What to work on
Once the pictures are removed, return each record below exactly as written.

Front-end code change data:
■ ■ ■ ■ ■

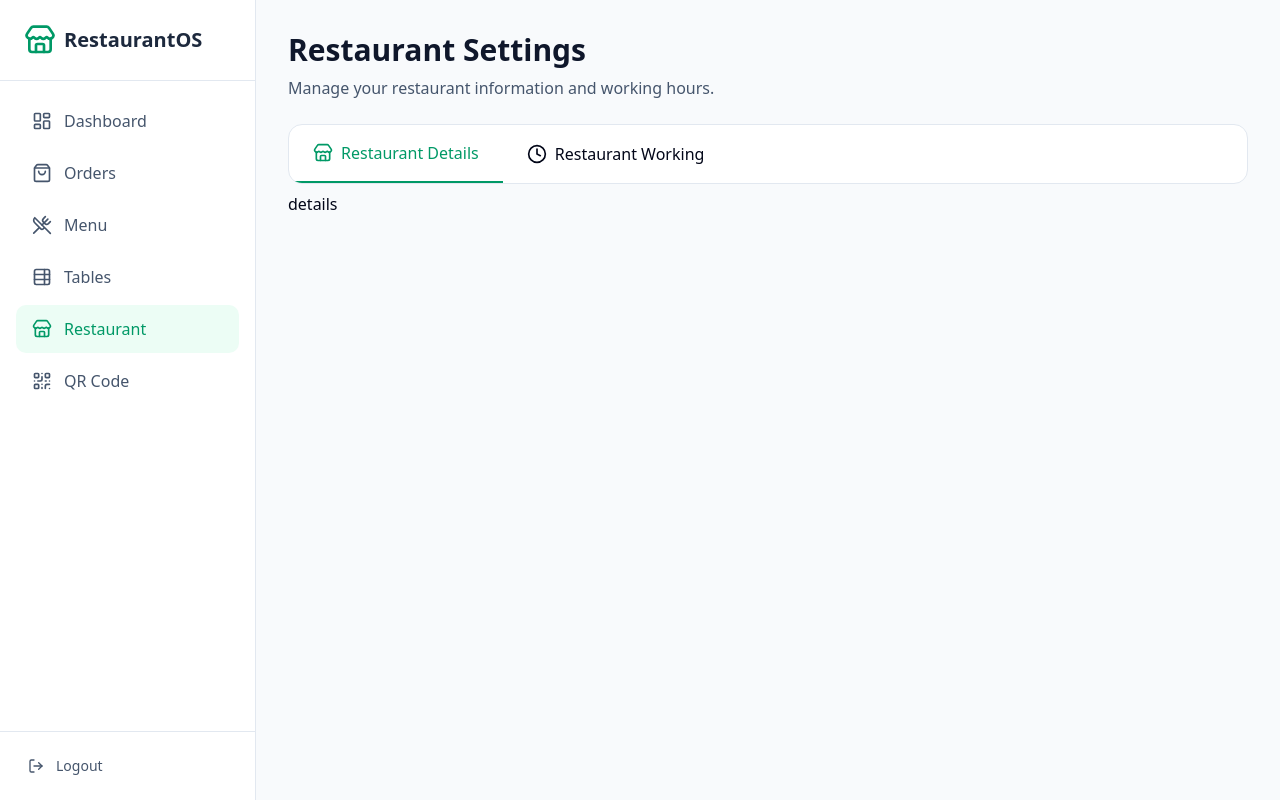
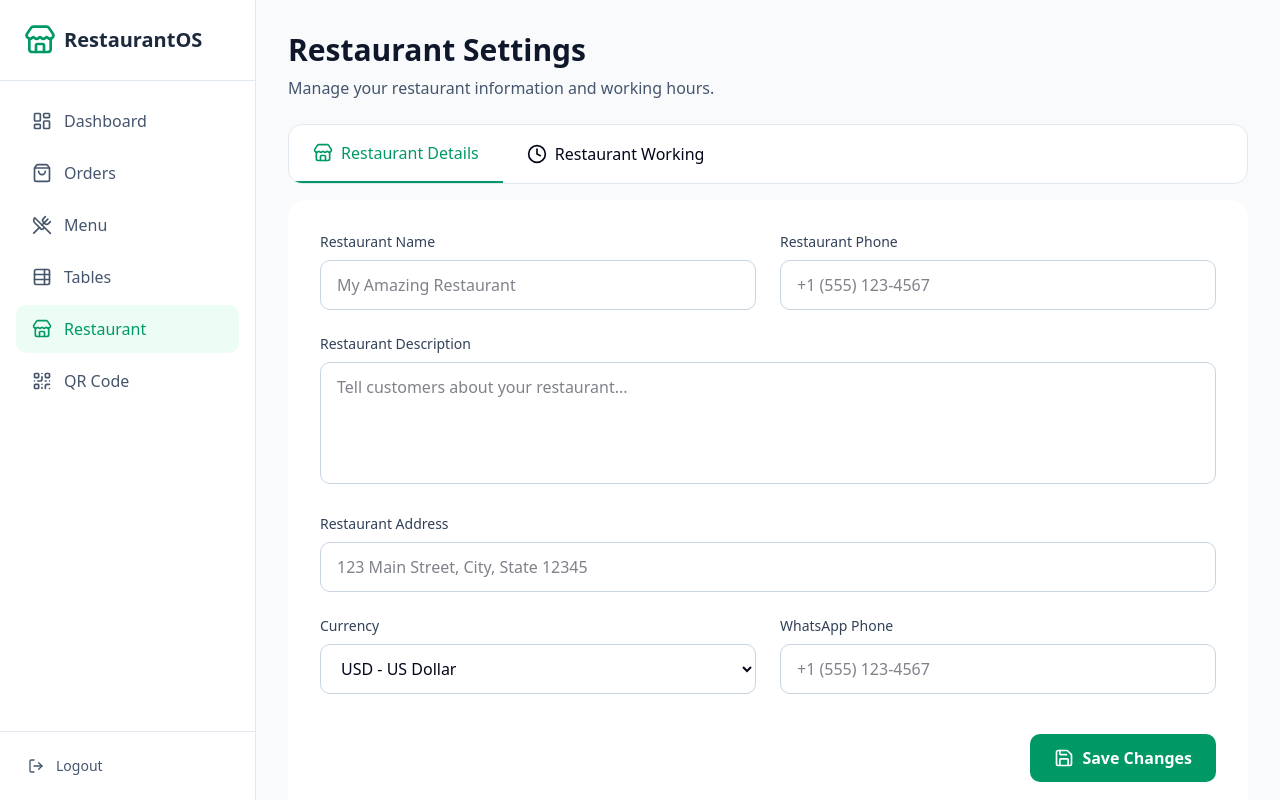
Before and after one commit to Mohamed780050/dana, a Next.js app: page /restaurant in a window 1280 px wide. Built offline with nearby package versions, Linux system fonts and the light colour scheme.

Commit message:
added the resturant form

```diff
--- a/src/features/restaurant/_components/RestaurantDetails.tsx
+++ b/src/features/restaurant/_components/RestaurantDetails.tsx
@@ -1,3 +1,9 @@
+import RestaurantForm from "./RestaurantForm";
+
 export default function RestaurantDetails() {
-  return <div>details</div>;
+  return (
+    <div className="mt-2 rounded-2xl bg-white p-8">
+      <RestaurantForm />
+    </div>
+  );
 }
--- /dev/null
+++ b/src/features/restaurant/_components/RestaurantForm.tsx
@@ -0,0 +1,116 @@
+import { Save } from "lucide-react";
+
+export default function RestaurantForm() {
+  return (
+    <form className="space-y-6">
+      <div className="grid grid-cols-1 gap-6 md:grid-cols-2">
+        <div>
+          <label className="mb-2 block text-sm font-medium text-slate-700">
+            Restaurant Name
+          </label>
+          <input
+            type="text"
+            // value={formData.name}
+            // onChange={(e) => setFormData({ ...formData, name: e.target.value })}
+            placeholder="My Amazing Restaurant"
+            className="w-full rounded-lg border border-slate-300 px-4 py-3 focus:border-transparent focus:ring-2 focus:ring-emerald-500"
+          />
+        </div>
+
+        <div>
+          <label className="mb-2 block text-sm font-medium text-slate-700">
+            Restaurant Phone
+          </label>
+          <input
+            type="tel"
+            // value={formData.phone}
+            // onChange={(e) =>
+            //   setFormData({ ...formData, phone: e.target.value })
+            // }
+            placeholder="+1 (555) 123-4567"
+            className="w-full rounded-lg border border-slate-300 px-4 py-3 focus:border-transparent focus:ring-2 focus:ring-emerald-500"
+          />
+        </div>
+      </div>
+
+      <div>
+        <label className="mb-2 block text-sm font-medium text-slate-700">
+          Restaurant Description
+        </label>
+        <textarea
+          //   value={formData.description}
+          //   onChange={(e) =>
+          //     setFormData({ ...formData, description: e.target.value })
+          //   }
+          placeholder="Tell customers about your restaurant..."
+          rows={4}
+          className="w-full resize-none rounded-lg border border-slate-300 px-4 py-3 focus:border-transparent focus:ring-2 focus:ring-emerald-500"
+        />
+      </div>
+
+      <div>
+        <label className="mb-2 block text-sm font-medium text-slate-700">
+          Restaurant Address
+        </label>
+        <input
+          type="text"
+          //   value={formData.address}
+          //   onChange={(e) =>
+          //     setFormData({ ...formData, address: e.target.value })
+          //   }
+          placeholder="123 Main Street, City, State 12345"
+          className="w-full rounded-lg border border-slate-300 px-4 py-3 focus:border-transparent focus:ring-2 focus:ring-emerald-500"
+        />
+      </div>
+
+      <div className="grid grid-cols-1 gap-6 md:grid-cols-2">
+        <div>
+          <label className="mb-2 block text-sm font-medium text-slate-700">
+            Currency
+          </label>
+          <select
+            // value={formData.currency}
+            // onChange={(e) =>
+            //   setFormData({ ...formData, currency: e.target.value })
+            // }
+            className="w-full rounded-lg border border-slate-300 px-4 py-3 focus:border-transparent focus:ring-2 focus:ring-emerald-500"
+          >
+            <option value="USD">USD - US Dollar</option>
+            <option value="EUR">EUR - Euro</option>
+            <option value="GBP">GBP - British Pound</option>
+            <option value="JPY">JPY - Japanese Yen</option>
+            <option value="CAD">CAD - Canadian Dollar</option>
+            <option value="AUD">AUD - Australian Dollar</option>
+          </select>
+        </div>
+
+        <div>
+          <label className="mb-2 block text-sm font-medium text-slate-700">
+            WhatsApp Phone
+          </label>
+          <input
+            type="tel"
+            // value={formData.whatsapp_phone}
+            // onChange={(e) =>
+            //   setFormData({ ...formData, whatsapp_phone: e.target.value })
+            // }
+            placeholder="+1 (555) 123-4567"
+            className="w-full rounded-lg border border-slate-300 px-4 py-3 focus:border-transparent focus:ring-2 focus:ring-emerald-500"
+          />
+        </div>
+      </div>
+
+      <div className="flex justify-end pt-4">
+        <button
+          //   onClick={saveRestaurantInfo}
+          //   disabled={saving}
+          className="flex items-center gap-2 rounded-lg bg-emerald-600 px-6 py-3 font-semibold text-white transition-colors hover:bg-emerald-700 disabled:cursor-not-allowed disabled:opacity-50"
+        >
+          <Save className="h-5 w-5" />
+          {/* {saving ? "Saving..." : "Save Changes"} */}
+          Save Changes
+        </button>
+      </div>
+    </form>
+  );
+}
--- a/src/features/restaurant/_components/RestaurantWorkingTimes.tsx
+++ b/src/features/restaurant/_components/RestaurantWorkingTimes.tsx
@@ -1,9 +1,3 @@
-
-
 export default function RestaurantWorkingTimes() {
-  return (
-    <div>
-      Working Ours
-    </div>
-  );
-};
+  return <div className="mt-2 rounded-2xl bg-white p-8">Working Ours</div>;
+}
```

■ ■ ■ ■ ■

Result of the task
Before and after one commit to Mohamed780050/dana, a Next.js app: page /restaurant in a window 1280 px wide. Built offline with nearby package versions, Linux system fonts and the light colour scheme.

Commit message:
added the resturant form

```diff
--- a/src/features/restaurant/_components/RestaurantDetails.tsx
+++ b/src/features/restaurant/_components/RestaurantDetails.tsx
@@ -1,3 +1,9 @@
+import RestaurantForm from "./RestaurantForm";
+
 export default function RestaurantDetails() {
-  return <div>details</div>;
+  return (
+    <div className="mt-2 rounded-2xl bg-white p-8">
+      <RestaurantForm />
+    </div>
+  );
 }
--- /dev/null
+++ b/src/features/restaurant/_components/RestaurantForm.tsx
@@ -0,0 +1,116 @@
+import { Save } from "lucide-react";
+
+export default function RestaurantForm() {
+  return (
+    <form className="space-y-6">
+      <div className="grid grid-cols-1 gap-6 md:grid-cols-2">
+        <div>
+          <label className="mb-2 block text-sm font-medium text-slate-700">
+            Restaurant Name
+          </label>
+          <input
+            type="text"
+            // value={formData.name}
+            // onChange={(e) => setFormData({ ...formData, name: e.target.value })}
+            placeholder="My Amazing Restaurant"
+            className="w-full rounded-lg border border-slate-300 px-4 py-3 focus:border-transparent focus:ring-2 focus:ring-emerald-500"
+          />
+        </div>
+
+        <div>
+          <label className="mb-2 block text-sm font-medium text-slate-700">
+            Restaurant Phone
+          </label>
+          <input
+            type="tel"
+            // value={formData.phone}
+            // onChange={(e) =>
+            //   setFormData({ ...formData, phone: e.target.value })
+            // }
+            placeholder="+1 (555) 123-4567"
+            className="w-full rounded-lg border border-slate-300 px-4 py-3 focus:border-transparent focus:ring-2 focus:ring-emerald-500"
+          />
+        </div>
+      </div>
+
+      <div>
+        <label className="mb-2 block text-sm font-medium text-slate-700">
+          Restaurant Description
+        </label>
+        <textarea
+          //   value={formData.description}
+          //   onChange={(e) =>
+          //     setFormData({ ...formData, description: e.target.value })
+          //   }
+          placeholder="Tell customers about your restaurant..."
+          rows={4}
+          className="w-full resize-none rounded-lg border border-slate-300 px-4 py-3 focus:border-transparent focus:ring-2 focus:ring-emerald-500"
+        />
+      </div>
+
+      <div>
+        <label className="mb-2 block text-sm font-medium text-slate-700">
+          Restaurant Address
+        </label>
+        <input
+          type="text"
+          //   value={formData.address}
+          //   onChange={(e) =>
+          //     setFormData({ ...formData, address: e.target.value })
+          //   }
+          placeholder="123 Main Street, City, State 12345"
+          className="w-full rounded-lg border border-slate-300 px-4 py-3 focus:border-transparent focus:ring-2 focus:ring-emerald-500"
+        />
+      </div>
+
+      <div className="grid grid-cols-1 gap-6 md:grid-cols-2">
+        <div>
+          <label className="mb-2 block text-sm font-medium text-slate-700">
+            Currency
+          </label>
+          <select
+            // value={formData.currency}
+            // onChange={(e) =>
+            //   setFormData({ ...formData, currency: e.target.value })
+            // }
+            className="w-full rounded-lg border border-slate-300 px-4 py-3 focus:border-transparent focus:ring-2 focus:ring-emerald-500"
+          >
+            <option value="USD">USD - US Dollar</option>
+            <option value="EUR">EUR - Euro</option>
+            <option value="GBP">GBP - British Pound</option>
+            <option value="JPY">JPY - Japanese Yen</option>
+            <option value="CAD">CAD - Canadian Dollar</option>
+            <option value="AUD">AUD - Australian Dollar</option>
+          </select>
+        </div>
+
+        <div>
+          <label className="mb-2 block text-sm font-medium text-slate-700">
+            WhatsApp Phone
+          </label>
+          <input
+            type="tel"
+            // value={formData.whatsapp_phone}
+            // onChange={(e) =>
+            //   setFormData({ ...formData, whatsapp_phone: e.target.value })
+            // }
+            placeholder="+1 (555) 123-4567"
+            className="w-full rounded-lg border border-slate-300 px-4 py-3 focus:border-transparent focus:ring-2 focus:ring-emerald-500"
+          />
+        </div>
+      </div>
+
+      <div className="flex justify-end pt-4">
+        <button
+          //   onClick={saveRestaurantInfo}
+          //   disabled={saving}
+          className="flex items-center gap-2 rounded-lg bg-emerald-600 px-6 py-3 font-semibold text-white transition-colors hover:bg-emerald-700 disabled:cursor-not-allowed disabled:opacity-50"
+        >
+          <Save className="h-5 w-5" />
+          {/* {saving ? "Saving..." : "Save Changes"} */}
+          Save Changes
+        </button>
+      </div>
+    </form>
+  );
+}
--- a/src/features/restaurant/_components/RestaurantWorkingTimes.tsx
+++ b/src/features/restaurant/_components/RestaurantWorkingTimes.tsx
@@ -1,9 +1,3 @@
-
-
 export default function RestaurantWorkingTimes() {
-  return (
-    <div>
-      Working Ours
-    </div>
-  );
-};
+  return <div className="mt-2 rounded-2xl bg-white p-8">Working Ours</div>;
+}
```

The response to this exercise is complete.